Start of Data to examine

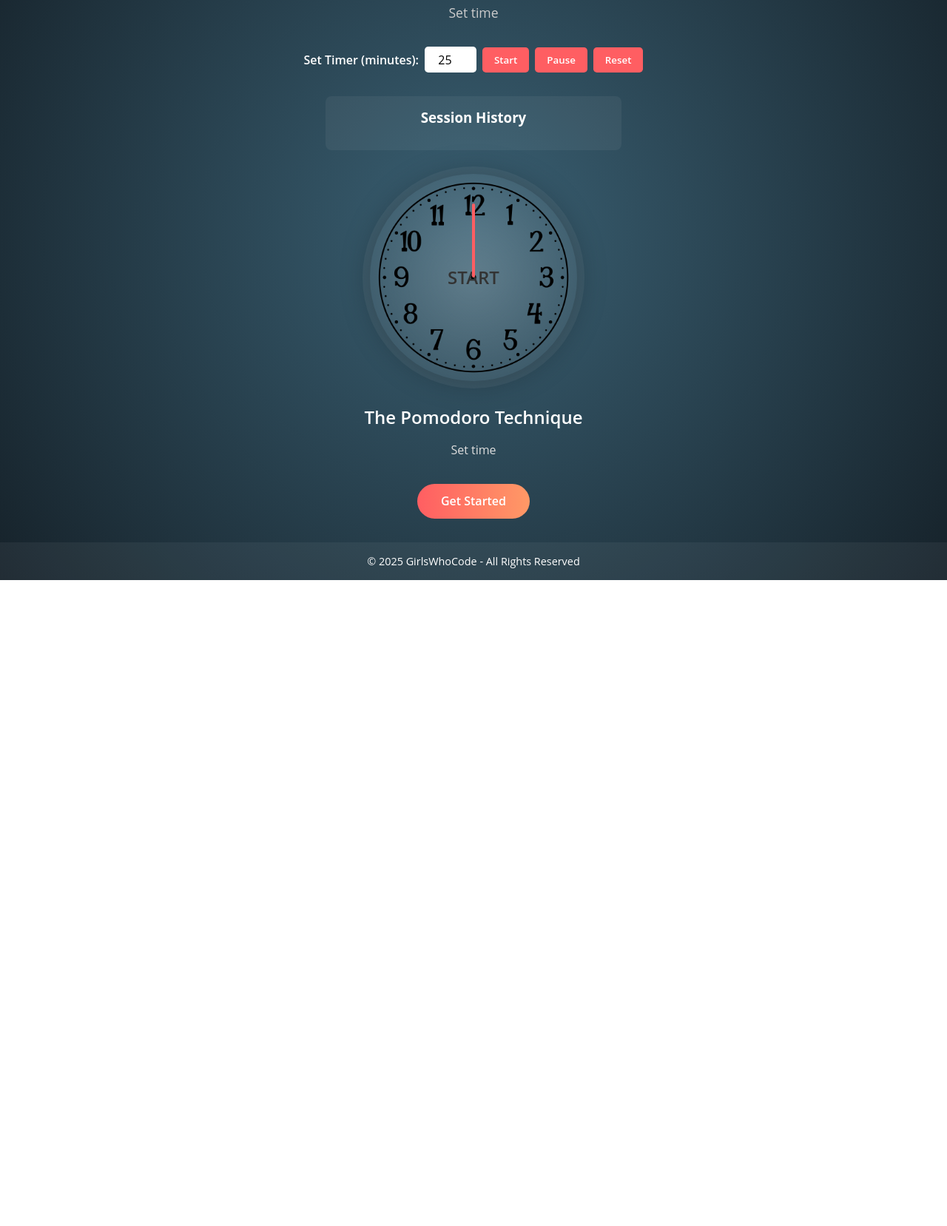
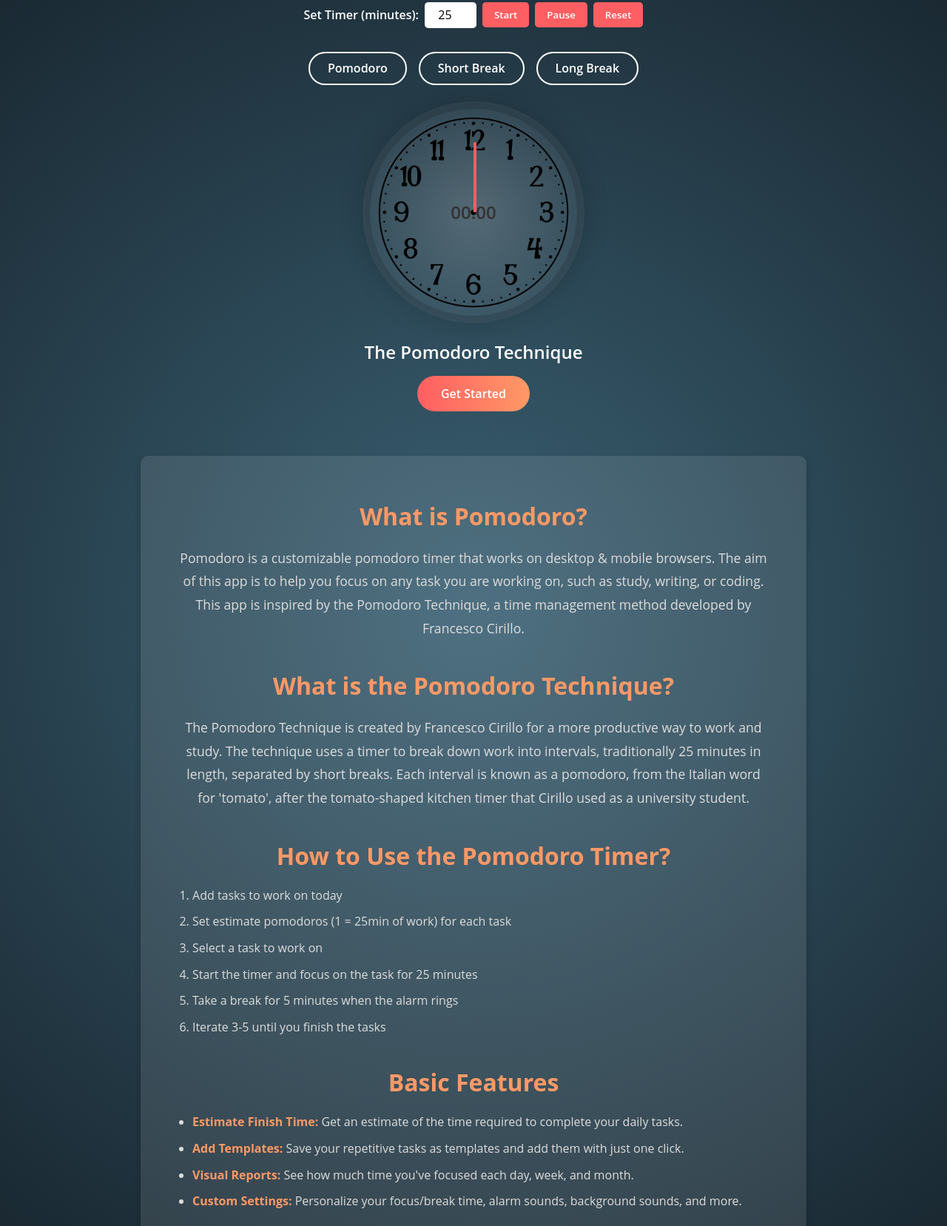
Before and after one commit to unikabista/pomodoro-, a plain HTML site: page index.html in a window 1280 px wide. Shown: the part 163-1820 px from the top of the page at 74% size. Before the commit the page ends 947 px from the top, so only its background shows below. Drawn offline with Linux system fonts and the light colour scheme.

Commit message:
landing page change

```diff
--- a/index.html
+++ b/index.html
@@ -31,31 +31,91 @@
       <section class="hero">
         <h1>Set Time</h1>
         <div id="greeting" class="greeting-text"></div>
-        <p class="subtitle">Set time</p>
 
         <div class="timer-input-container">
-          <label for="timeInput" class="timer-label">Set Timer (minutes):</label>
-          <input type="number" id="timeInput" min="1" value="25" class="time-input" />
+          <label for="timeInput" class="timer-label"
+            >Set Timer (minutes):</label
+          >
+          <input
+            type="number"
+            id="timeInput"
+            min="1"
+            value="25"
+            class="time-input"
+          />
           <button id="startTimerBtn" class="btn-timer">Start</button>
           <button id="pauseTimerBtn" class="btn-timer" disabled>Pause</button>
           <button id="resetTimerBtn" class="btn-timer" disabled>Reset</button>
         </div>
 
-        <section class="session-log">
-          <h3>Session History</h3>
-          <ul id="sessionList"></ul>
-          <p id="sessionCount" class="session-count"></p>
-        </section>
+        <div class="timer-mode-buttons">
+          <button id="pomodoroBtn" class="mode-btn active">Pomodoro</button>
+          <button id="shortBreakBtn" class="mode-btn">Short Break</button>
+          <button id="longBreakBtn" class="mode-btn">Long Break</button>
+        </div>
 
         <div class="timer-container">
           <div class="timer-pointer" id="timerPointer"></div>
-          <div class="timer-center-label" id="timerDisplay">START</div>
+          <div class="timer-center-label" id="timerDisplay">25:00</div>
         </div>
 
         <h2 class="technique-title">The Pomodoro Technique</h2>
-        <p class="technique-desc">Set time</p>
 
         <button class="btn-cta">Get Started</button>
+
+        <section class="about-pomodoro">
+          <div class="about-container">
+            <h2>What is Pomodoro?</h2>
+            <p>
+              Pomodoro is a customizable pomodoro timer that works on desktop &
+              mobile browsers. The aim of this app is to help you focus on any
+              task you are working on, such as study, writing, or coding. This
+              app is inspired by the Pomodoro Technique, a time management
+              method developed by Francesco Cirillo.
+            </p>
+
+            <h2>What is the Pomodoro Technique?</h2>
+            <p>
+              The Pomodoro Technique is created by Francesco Cirillo for a more
+              productive way to work and study. The technique uses a timer to
+              break down work into intervals, traditionally 25 minutes in
+              length, separated by short breaks. Each interval is known as a
+              pomodoro, from the Italian word for 'tomato', after the
+              tomato-shaped kitchen timer that Cirillo used as a university
+              student.
+            </p>
+
+            <h2>How to Use the Pomodoro Timer?</h2>
+            <ol>
+              <li>Add tasks to work on today</li>
+              <li>Set estimate pomodoros (1 = 25min of work) for each task</li>
+              <li>Select a task to work on</li>
+              <li>Start the timer and focus on the task for 25 minutes</li>
+              <li>Take a break for 5 minutes when the alarm rings</li>
+              <li>Iterate 3-5 until you finish the tasks</li>
+            </ol>
+
+            <h2>Basic Features</h2>
+            <ul>
+              <li>
+                <strong>Estimate Finish Time:</strong> Get an estimate of the
+                time required to complete your daily tasks.
+              </li>
+              <li>
+                <strong>Add Templates:</strong> Save your repetitive tasks as
+                templates and add them with just one click.
+              </li>
+              <li>
+                <strong>Visual Reports:</strong> See how much time you've
+                focused each day, week, and month.
+              </li>
+              <li>
+                <strong>Custom Settings:</strong> Personalize your focus/break
+                time, alarm sounds, background sounds, and more.
+              </li>
+            </ul>
+          </div>
+        </section>
       </section>
     </main>
 
--- a/script.js
+++ b/script.js
@@ -1,15 +1,118 @@
 document.addEventListener("DOMContentLoaded", function () {
+  // Timer durations in seconds
+  const pomodoroDuration = 25 * 60; // 25 minutes
+  const shortBreakDuration = 5 * 60; // 5 minutes
+  const longBreakDuration = 10 * 60; // 10 minutes
+
   let timerInterval = null;
   let remainingTime = 0;
-    let totalTime = 0;
   let isPaused = false;
 
-    const timeInput = document.getElementById("timeInput");
+  // DOM Elements
+  const timerDisplay = document.getElementById("timerDisplay");
+  const timerPointer = document.getElementById("timerPointer"); // Clock hand
+  const pomodoroBtn = document.getElementById("pomodoroBtn");
+  const shortBreakBtn = document.getElementById("shortBreakBtn");
+  const longBreakBtn = document.getElementById("longBreakBtn");
   const startTimerBtn = document.getElementById("startTimerBtn");
   const pauseTimerBtn = document.getElementById("pauseTimerBtn");
   const resetTimerBtn = document.getElementById("resetTimerBtn");
-    const timerDisplay = document.getElementById("timerDisplay");
-    const timerPointer = document.getElementById("timerPointer");
+  const timeInput = document.getElementById("timeInput");
+
+  // Update Timer Display
+  function updateTimerDisplay(seconds) {
+    const minutes = Math.floor(seconds / 60);
+    const remainingSeconds = seconds % 60;
+    timerDisplay.textContent = `${minutes.toString().padStart(2, "0")}:${remainingSeconds
+      .toString()
+      .padStart(2, "0")}`;
+  }
+
+  // Rotate Clock Hand
+  function updateClockHand(totalDuration, remainingTime) {
+    const rotation = (360 * (totalDuration - remainingTime)) / totalDuration;
+    timerPointer.style.transform = `rotate(${rotation}deg)`;
+  }
+
+  // Start Timer
+  function startTimer(duration) {
+    clearInterval(timerInterval); // Clear any existing timer
+    remainingTime = duration;
+    isPaused = false;
+    updateTimerDisplay(remainingTime);
+    updateClockHand(duration, remainingTime);
+
+    pauseTimerBtn.disabled = false;
+    resetTimerBtn.disabled = false;
+
+    timerInterval = setInterval(() => {
+      if (!isPaused) {
+        remainingTime--;
+        updateTimerDisplay(remainingTime);
+        updateClockHand(duration, remainingTime);
+
+        if (remainingTime <= 0) {
+          clearInterval(timerInterval);
+          timerInterval = null;
+          timerDisplay.textContent = "DONE";
+          alert("Time's up!");
+        }
+      }
+    }, 1000);
+  }
+
+  // Pause Timer
+  function pauseTimer() {
+    isPaused = !isPaused;
+    pauseTimerBtn.textContent = isPaused ? "Resume" : "Pause";
+  }
+
+  // Reset Timer
+  function resetTimer() {
+    clearInterval(timerInterval);
+    timerInterval = null;
+    timerDisplay.textContent = "START";
+    timerPointer.style.transform = "rotate(0deg)"; // Reset clock hand
+    pauseTimerBtn.disabled = true;
+    resetTimerBtn.disabled = true;
+    pauseTimerBtn.textContent = "Pause";
+  }
+
+  // Switch Timer Mode and Start Timer
+  function switchMode(duration, activeButton) {
+    // Update active button styles
+    document.querySelectorAll(".mode-btn").forEach((btn) => btn.classList.remove("active"));
+    activeButton.classList.add("active");
+
+    // Start the timer with the selected duration
+    startTimer(duration);
+  }
+
+  // Event Listeners for Mode Buttons
+  pomodoroBtn.addEventListener("click", () => switchMode(pomodoroDuration, pomodoroBtn));
+  shortBreakBtn.addEventListener("click", () => switchMode(shortBreakDuration, shortBreakBtn));
+  longBreakBtn.addEventListener("click", () => switchMode(longBreakDuration, longBreakBtn));
+
+  // Event Listener for Custom Timer Input
+  startTimerBtn.addEventListener("click", () => {
+    const customMinutes = parseInt(timeInput.value, 10);
+    if (!isNaN(customMinutes) && customMinutes > 0) {
+      clearInterval(timerInterval); // Clear any existing timer
+      document.querySelectorAll(".mode-btn").forEach((btn) => btn.classList.remove("active")); // Remove active styles
+      startTimer(customMinutes * 60); // Start timer with custom duration
+    } else {
+      alert("Please enter a valid number greater than 0.");
+    }
+  });
+
+  // Event Listeners for Timer Controls
+  pauseTimerBtn.addEventListener("click", pauseTimer);
+  resetTimerBtn.addEventListener("click", resetTimer);
+
+  // Initialize Timer Display
+  updateTimerDisplay(0);
+  timerPointer.style.transform = "rotate(0deg)"; // Initialize clock hand position
+
   const sessionList = document.getElementById("sessionList");
 
   function logSession() {
@@ -31,76 +134,6 @@ document.addEventListener("DOMContentLoaded", function () {
         sessionList.appendChild(li);
       });
     }
-    }
-
-    if (timeInput && startTimerBtn && pauseTimerBtn && resetTimerBtn && timerDisplay && timerPointer) {
-      function formatTime(seconds) {
-        const mins = Math.floor(seconds / 60);
-        const secs = seconds % 60;
-        return `${String(mins).padStart(2, '0')}:${String(secs).padStart(2, '0')}`;
-      }
-
-      function updateDisplay() {
-        timerDisplay.textContent = formatTime(remainingTime);
-        const fraction = (totalTime - remainingTime) / totalTime;
-        const angle = fraction * 360;
-        timerPointer.style.transform = `translateX(-50%) rotate(${angle}deg)`;
-      }
-
-      function countdown() {
-        if (!isPaused) {
-          remainingTime--;
-          updateDisplay();
-          if (remainingTime <= 0) {
-            clearInterval(timerInterval);
-            timerInterval = null;
-            timerDisplay.textContent = "DONE";
-            timerPointer.style.transform = `translateX(-50%) rotate(360deg)`;
-            pauseTimerBtn.disabled = true;
-            resetTimerBtn.disabled = false;
-            alert("Time's up!");
-            logSession(); // 🆕 Log session here
-          }
-        }
-      }
-
-      function startTimer() {
-        if (timerInterval) return;
-        const inputMinutes = parseInt(timeInput.value, 10);
-        if (isNaN(inputMinutes) || inputMinutes <= 0) {
-          alert("Please enter a valid number of minutes.");
-          return;
-        }
-        totalTime = inputMinutes * 60;
-        remainingTime = totalTime;
-        isPaused = false;
-        updateDisplay();
-        startTimerBtn.disabled = true;
-        pauseTimerBtn.disabled = false;
-        resetTimerBtn.disabled = false;
-        timerInterval = setInterval(countdown, 1000);
-      }
-
-      function pauseTimer() {
-        if (!timerInterval) return;
-        isPaused = !isPaused;
-        pauseTimerBtn.textContent = isPaused ? "Resume" : "Pause";
-      }
-
-      function resetTimer() {
-        clearInterval(timerInterval);
-        timerInterval = null;
-        timerDisplay.textContent = "START";
-        timerPointer.style.transform = `translateX(-50%) rotate(0deg)`;
-        startTimerBtn.disabled = false;
-        pauseTimerBtn.disabled = true;
-        resetTimerBtn.disabled = true;
-        pauseTimerBtn.textContent = "Pause";
-      }
-
-      startTimerBtn.addEventListener('click', startTimer);
-      pauseTimerBtn.addEventListener('click', pauseTimer);
-      resetTimerBtn.addEventListener('click', resetTimer);
   }
 
   updateSessionList();
--- a/style.css
+++ b/style.css
@@ -105,13 +105,6 @@ main {
   line-height: 1.4;
 }
 
-.subtitle {
-  font-size: 1.1rem;
-  margin-bottom: 2rem;
-  line-height: 1.6;
-  color: #ccc;
-}
-
 .timer-input-container {
   margin-bottom: 2rem;
   display: flex;
@@ -188,9 +181,9 @@ main {
 .timer-pointer {
   position: absolute;
   width: 4px;
-  height: 100px;
+  height: 95px;
   background: #ff5e62;
-  top: 40px; /* moves pointer up near the top */
+  top: 45px; /* moves pointer up near the top */
   left: 50%;
   transform: translateX(-50%) rotate(0deg);
   transform-origin: bottom center;
@@ -267,3 +260,120 @@ footer {
   border-bottom: 1px solid rgba(255, 255, 255, 0.1);
   font-size: 0.95rem;
 }
+
+/* Styling for the About Pomodoro Section */
+.about-pomodoro {
+  background-color: rgba(
+    255,
+    255,
+    255,
+    0.1
+  ); /* Subtle background for contrast */
+  padding: 60px 20px;
+  margin-top: 60px;
+  border-radius: 10px;
+  box-shadow: 0 4px 10px rgba(0, 0, 0, 0.2); /* Add a soft shadow */
+  color: #fff; /* Ensure text is readable */
+  text-align: center; /* Center-align content for better readability */
+}
+
+.about-container {
+  max-width: 800px;
+  margin: 0 auto;
+}
+
+.about-pomodoro h2 {
+  font-size: 2rem;
+  font-weight: 700;
+  margin-bottom: 20px;
+  color: #ff9966; /* Highlight headings with a warm color */
+}
+
+.about-pomodoro p {
+  font-size: 1.1rem;
+  line-height: 1.8;
+  margin-bottom: 30px;
+  color: #ddd; /* Softer text color for readability */
+}
+
+.about-pomodoro ol,
+.about-pomodoro ul {
+  margin-left: 20px;
+  margin-bottom: 30px;
+  text-align: left; /* Align lists to the left for better readability */
+}
+
+.about-pomodoro li {
+  font-size: 1rem;
+  line-height: 1.6;
+  margin-bottom: 10px;
+  color: #ddd;
+}
+
+.about-pomodoro strong {
+  color: #ff9966; /* Highlight important text */
+}
+
+/* Add spacing between sections */
+.about-pomodoro h2:not(:first-child) {
+  margin-top: 40px;
+}
+
+/* Smooth scrolling for better user experience */
+html {
+  scroll-behavior: smooth;
+}
+
+/* Timer Mode Buttons */
+.timer-mode-buttons {
+  display: flex;
+  justify-content: center;
+  gap: 1rem;
+  margin-bottom: 2rem;
+}
+
+.mode-btn {
+  background: transparent;
+  border: 2px solid #fff;
+  color: #fff;
+  padding: 0.6rem 1.5rem;
+  border-radius: 25px;
+  font-size: 1rem;
+  font-weight: 600;
+  cursor: pointer;
+  transition: all 0.3s ease;
+}
+
+.mode-btn.active {
+  background: transparent;
+  border: 2px solid #fff;
+  color: #fff;
+  padding: 0.6rem 1.5rem;
+  border-radius: 25px;
+  font-size: 1rem;
+  font-weight: 600;
+  cursor: pointer;
+  transition: all 0.3s ease;
+}
+
+.mode-btn:hover {
+  background: linear-gradient(to right, #ff5e62, #ff9966);
+  color: #fff;
+  border-color: orangered;
+}
+
+/* Responsive Design */
+@media (max-width: 768px) {
+  .about-pomodoro {
+    padding: 30px 15px;
+  }
+
+  .about-pomodoro h2 {
+    font-size: 1.6rem;
+  }
+
+  .about-pomodoro p,
+  .about-pomodoro li {
+    font-size: 0.95rem;
+  }
+}
```
Lines whose indentation alone changed are shown as unchanged.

End of Data to examine

» Task item: Where in the records does the word "longBreakDuration" appear? Copy each line that holds it.

» Output for this task:
+  const longBreakDuration = 10 * 60; // 10 minutes
+  longBreakBtn.addEventListener("click", () => switchMode(longBreakDuration, longBreakBtn));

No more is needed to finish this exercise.